### The problem
Give back every record below word for word, with the pictures omitted.

### Record set
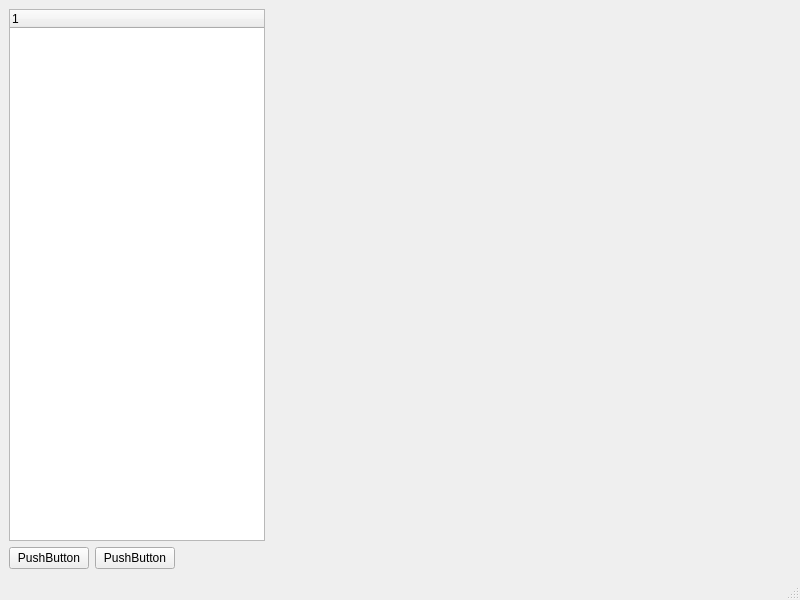
Joel-Ch/2023_20458561, file Worksheets/6/ProjectName/mainwindow.ui: the form before one commit.
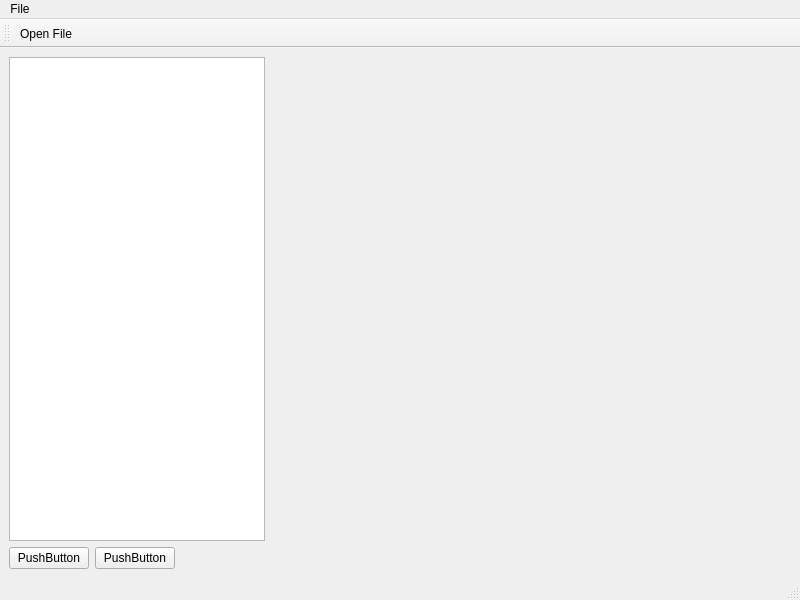
The form after the commit.

Commit message: Qt treeView and toolbar working

Patch:
```diff
--- a/Worksheets/6/ProjectName/mainwindow.ui
+++ b/Worksheets/6/ProjectName/mainwindow.ui
@@ -18,18 +18,13 @@
     <item>
      <layout class="QHBoxLayout" name="horizontalLayout">
       <item>
-       <widget class="QTreeWidget" name="treeWidget">
+       <widget class="QTreeView" name="treeView">
         <property name="sizePolicy">
          <sizepolicy hsizetype="Fixed" vsizetype="Expanding">
           <horstretch>0</horstretch>
           <verstretch>0</verstretch>
          </sizepolicy>
         </property>
-        <column>
-         <property name="text">
-          <string notr="true">1</string>
-         </property>
-        </column>
        </widget>
       </item>
       <item>
@@ -86,8 +81,35 @@
      <height>25</height>
     </rect>
    </property>
+   <widget class="QMenu" name="menuFile">
+    <property name="title">
+     <string>File</string>
+    </property>
+    <addaction name="actionOpen_File"/>
+   </widget>
+   <addaction name="menuFile"/>
   </widget>
   <widget class="QStatusBar" name="statusbar"/>
+  <widget class="QToolBar" name="toolBar">
+   <property name="windowTitle">
+    <string>toolBar</string>
+   </property>
+   <attribute name="toolBarArea">
+    <enum>TopToolBarArea</enum>
+   </attribute>
+   <attribute name="toolBarBreak">
+    <bool>false</bool>
+   </attribute>
+   <addaction name="actionOpen_File"/>
+  </widget>
+  <action name="actionOpen_File">
+   <property name="text">
+    <string>Open File</string>
+   </property>
+   <property name="menuRole">
+    <enum>QAction::NoRole</enum>
+   </property>
+  </action>
  </widget>
  <resources/>
  <connections/>
```
The commit also changes 7 other files.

### Output of the task
Joel-Ch/2023_20458561, file Worksheets/6/ProjectName/mainwindow.ui: the form before one commit.
The form after the commit.

Commit message: Qt treeView and toolbar working

Patch:
```diff
--- a/Worksheets/6/ProjectName/mainwindow.ui
+++ b/Worksheets/6/ProjectName/mainwindow.ui
@@ -18,18 +18,13 @@
     <item>
      <layout class="QHBoxLayout" name="horizontalLayout">
       <item>
-       <widget class="QTreeWidget" name="treeWidget">
+       <widget class="QTreeView" name="treeView">
         <property name="sizePolicy">
          <sizepolicy hsizetype="Fixed" vsizetype="Expanding">
           <horstretch>0</horstretch>
           <verstretch>0</verstretch>
          </sizepolicy>
         </property>
-        <column>
-         <property name="text">
-          <string notr="true">1</string>
-         </property>
-        </column>
        </widget>
       </item>
       <item>
@@ -86,8 +81,35 @@
      <height>25</height>
     </rect>
    </property>
+   <widget class="QMenu" name="menuFile">
+    <property name="title">
+     <string>File</string>
+    </property>
+    <addaction name="actionOpen_File"/>
+   </widget>
+   <addaction name="menuFile"/>
   </widget>
   <widget class="QStatusBar" name="statusbar"/>
+  <widget class="QToolBar" name="toolBar">
+   <property name="windowTitle">
+    <string>toolBar</string>
+   </property>
+   <attribute name="toolBarArea">
+    <enum>TopToolBarArea</enum>
+   </attribute>
+   <attribute name="toolBarBreak">
+    <bool>false</bool>
+   </attribute>
+   <addaction name="actionOpen_File"/>
+  </widget>
+  <action name="actionOpen_File">
+   <property name="text">
+    <string>Open File</string>
+   </property>
+   <property name="menuRole">
+    <enum>QAction::NoRole</enum>
+   </property>
+  </action>
  </widget>
  <resources/>
  <connections/>
```
The commit also changes 7 other files.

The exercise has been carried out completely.